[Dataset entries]
******
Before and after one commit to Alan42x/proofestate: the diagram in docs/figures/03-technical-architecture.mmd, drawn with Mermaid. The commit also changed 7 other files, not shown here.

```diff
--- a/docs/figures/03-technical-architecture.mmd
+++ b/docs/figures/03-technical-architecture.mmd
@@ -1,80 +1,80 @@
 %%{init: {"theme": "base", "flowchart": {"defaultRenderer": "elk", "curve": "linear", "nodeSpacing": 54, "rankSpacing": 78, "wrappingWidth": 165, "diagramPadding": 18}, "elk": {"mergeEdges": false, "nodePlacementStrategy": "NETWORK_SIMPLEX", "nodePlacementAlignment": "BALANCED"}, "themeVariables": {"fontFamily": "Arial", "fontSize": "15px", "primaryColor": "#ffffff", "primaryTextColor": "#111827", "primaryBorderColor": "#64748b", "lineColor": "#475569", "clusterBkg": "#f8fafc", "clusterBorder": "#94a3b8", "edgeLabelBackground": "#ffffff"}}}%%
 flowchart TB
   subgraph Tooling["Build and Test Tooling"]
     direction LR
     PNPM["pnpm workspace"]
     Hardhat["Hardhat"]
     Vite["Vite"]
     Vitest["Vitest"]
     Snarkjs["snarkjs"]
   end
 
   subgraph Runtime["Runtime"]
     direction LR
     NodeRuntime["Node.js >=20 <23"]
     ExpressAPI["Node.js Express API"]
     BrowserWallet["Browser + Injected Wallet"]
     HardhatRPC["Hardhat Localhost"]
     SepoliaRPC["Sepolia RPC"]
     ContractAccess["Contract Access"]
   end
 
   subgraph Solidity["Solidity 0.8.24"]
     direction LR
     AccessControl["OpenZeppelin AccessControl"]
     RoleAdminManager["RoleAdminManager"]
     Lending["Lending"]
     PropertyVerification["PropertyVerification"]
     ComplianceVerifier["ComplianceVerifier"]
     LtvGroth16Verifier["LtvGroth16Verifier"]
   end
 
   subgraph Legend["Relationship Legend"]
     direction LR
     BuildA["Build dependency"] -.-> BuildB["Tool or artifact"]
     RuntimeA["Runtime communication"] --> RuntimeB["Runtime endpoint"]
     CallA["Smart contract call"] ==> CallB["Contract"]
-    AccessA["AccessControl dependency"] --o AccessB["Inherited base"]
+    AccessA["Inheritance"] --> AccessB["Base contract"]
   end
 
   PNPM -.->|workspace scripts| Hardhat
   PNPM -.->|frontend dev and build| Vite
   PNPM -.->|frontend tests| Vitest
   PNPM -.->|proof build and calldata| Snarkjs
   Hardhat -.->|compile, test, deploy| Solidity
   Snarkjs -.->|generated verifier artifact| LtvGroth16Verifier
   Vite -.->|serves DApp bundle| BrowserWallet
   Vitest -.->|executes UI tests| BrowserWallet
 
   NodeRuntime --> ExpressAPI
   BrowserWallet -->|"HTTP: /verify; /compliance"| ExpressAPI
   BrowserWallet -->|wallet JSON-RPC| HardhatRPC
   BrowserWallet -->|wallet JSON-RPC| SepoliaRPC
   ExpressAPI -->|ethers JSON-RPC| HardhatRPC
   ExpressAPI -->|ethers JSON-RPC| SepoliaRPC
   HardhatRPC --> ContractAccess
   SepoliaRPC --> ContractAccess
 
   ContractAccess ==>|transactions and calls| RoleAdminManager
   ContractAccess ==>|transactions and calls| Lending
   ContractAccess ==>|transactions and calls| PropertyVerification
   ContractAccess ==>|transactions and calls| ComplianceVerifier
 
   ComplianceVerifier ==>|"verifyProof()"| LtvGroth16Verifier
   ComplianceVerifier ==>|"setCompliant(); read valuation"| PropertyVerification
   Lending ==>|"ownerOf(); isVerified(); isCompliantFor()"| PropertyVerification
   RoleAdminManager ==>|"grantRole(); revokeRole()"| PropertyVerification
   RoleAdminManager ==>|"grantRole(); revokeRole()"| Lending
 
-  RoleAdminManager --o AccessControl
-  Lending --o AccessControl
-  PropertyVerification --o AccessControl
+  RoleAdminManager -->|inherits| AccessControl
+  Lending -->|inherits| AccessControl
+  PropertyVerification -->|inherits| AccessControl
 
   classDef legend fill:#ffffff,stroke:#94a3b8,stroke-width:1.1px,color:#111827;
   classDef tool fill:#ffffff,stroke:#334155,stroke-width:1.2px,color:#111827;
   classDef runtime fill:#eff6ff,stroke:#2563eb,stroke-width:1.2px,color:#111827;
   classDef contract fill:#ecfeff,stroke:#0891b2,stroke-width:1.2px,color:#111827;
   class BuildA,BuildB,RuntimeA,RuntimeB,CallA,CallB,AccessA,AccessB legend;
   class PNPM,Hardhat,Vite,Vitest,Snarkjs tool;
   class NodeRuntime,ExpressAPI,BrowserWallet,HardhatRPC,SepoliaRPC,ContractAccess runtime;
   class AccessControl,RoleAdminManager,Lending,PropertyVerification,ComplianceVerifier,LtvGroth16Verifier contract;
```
******
Please print the data above exactly as it appears.

## Task solution
Before and after one commit to Alan42x/proofestate: the diagram in docs/figures/03-technical-architecture.mmd, drawn with Mermaid. The commit also changed 7 other files, not shown here.

```diff
--- a/docs/figures/03-technical-architecture.mmd
+++ b/docs/figures/03-technical-architecture.mmd
@@ -1,80 +1,80 @@
 %%{init: {"theme": "base", "flowchart": {"defaultRenderer": "elk", "curve": "linear", "nodeSpacing": 54, "rankSpacing": 78, "wrappingWidth": 165, "diagramPadding": 18}, "elk": {"mergeEdges": false, "nodePlacementStrategy": "NETWORK_SIMPLEX", "nodePlacementAlignment": "BALANCED"}, "themeVariables": {"fontFamily": "Arial", "fontSize": "15px", "primaryColor": "#ffffff", "primaryTextColor": "#111827", "primaryBorderColor": "#64748b", "lineColor": "#475569", "clusterBkg": "#f8fafc", "clusterBorder": "#94a3b8", "edgeLabelBackground": "#ffffff"}}}%%
 flowchart TB
   subgraph Tooling["Build and Test Tooling"]
     direction LR
     PNPM["pnpm workspace"]
     Hardhat["Hardhat"]
     Vite["Vite"]
     Vitest["Vitest"]
     Snarkjs["snarkjs"]
   end
 
   subgraph Runtime["Runtime"]
     direction LR
     NodeRuntime["Node.js >=20 <23"]
     ExpressAPI["Node.js Express API"]
     BrowserWallet["Browser + Injected Wallet"]
     HardhatRPC["Hardhat Localhost"]
     SepoliaRPC["Sepolia RPC"]
     ContractAccess["Contract Access"]
   end
 
   subgraph Solidity["Solidity 0.8.24"]
     direction LR
     AccessControl["OpenZeppelin AccessControl"]
     RoleAdminManager["RoleAdminManager"]
     Lending["Lending"]
     PropertyVerification["PropertyVerification"]
     ComplianceVerifier["ComplianceVerifier"]
     LtvGroth16Verifier["LtvGroth16Verifier"]
   end
 
   subgraph Legend["Relationship Legend"]
     direction LR
     BuildA["Build dependency"] -.-> BuildB["Tool or artifact"]
     RuntimeA["Runtime communication"] --> RuntimeB["Runtime endpoint"]
     CallA["Smart contract call"] ==> CallB["Contract"]
-    AccessA["AccessControl dependency"] --o AccessB["Inherited base"]
+    AccessA["Inheritance"] --> AccessB["Base contract"]
   end
 
   PNPM -.->|workspace scripts| Hardhat
   PNPM -.->|frontend dev and build| Vite
   PNPM -.->|frontend tests| Vitest
   PNPM -.->|proof build and calldata| Snarkjs
   Hardhat -.->|compile, test, deploy| Solidity
   Snarkjs -.->|generated verifier artifact| LtvGroth16Verifier
   Vite -.->|serves DApp bundle| BrowserWallet
   Vitest -.->|executes UI tests| BrowserWallet
 
   NodeRuntime --> ExpressAPI
   BrowserWallet -->|"HTTP: /verify; /compliance"| ExpressAPI
   BrowserWallet -->|wallet JSON-RPC| HardhatRPC
   BrowserWallet -->|wallet JSON-RPC| SepoliaRPC
   ExpressAPI -->|ethers JSON-RPC| HardhatRPC
   ExpressAPI -->|ethers JSON-RPC| SepoliaRPC
   HardhatRPC --> ContractAccess
   SepoliaRPC --> ContractAccess
 
   ContractAccess ==>|transactions and calls| RoleAdminManager
   ContractAccess ==>|transactions and calls| Lending
   ContractAccess ==>|transactions and calls| PropertyVerification
   ContractAccess ==>|transactions and calls| ComplianceVerifier
 
   ComplianceVerifier ==>|"verifyProof()"| LtvGroth16Verifier
   ComplianceVerifier ==>|"setCompliant(); read valuation"| PropertyVerification
   Lending ==>|"ownerOf(); isVerified(); isCompliantFor()"| PropertyVerification
   RoleAdminManager ==>|"grantRole(); revokeRole()"| PropertyVerification
   RoleAdminManager ==>|"grantRole(); revokeRole()"| Lending
 
-  RoleAdminManager --o AccessControl
-  Lending --o AccessControl
-  PropertyVerification --o AccessControl
+  RoleAdminManager -->|inherits| AccessControl
+  Lending -->|inherits| AccessControl
+  PropertyVerification -->|inherits| AccessControl
 
   classDef legend fill:#ffffff,stroke:#94a3b8,stroke-width:1.1px,color:#111827;
   classDef tool fill:#ffffff,stroke:#334155,stroke-width:1.2px,color:#111827;
   classDef runtime fill:#eff6ff,stroke:#2563eb,stroke-width:1.2px,color:#111827;
   classDef contract fill:#ecfeff,stroke:#0891b2,stroke-width:1.2px,color:#111827;
   class BuildA,BuildB,RuntimeA,RuntimeB,CallA,CallB,AccessA,AccessB legend;
   class PNPM,Hardhat,Vite,Vitest,Snarkjs tool;
   class NodeRuntime,ExpressAPI,BrowserWallet,HardhatRPC,SepoliaRPC,ContractAccess runtime;
   class AccessControl,RoleAdminManager,Lending,PropertyVerification,ComplianceVerifier,LtvGroth16Verifier contract;
```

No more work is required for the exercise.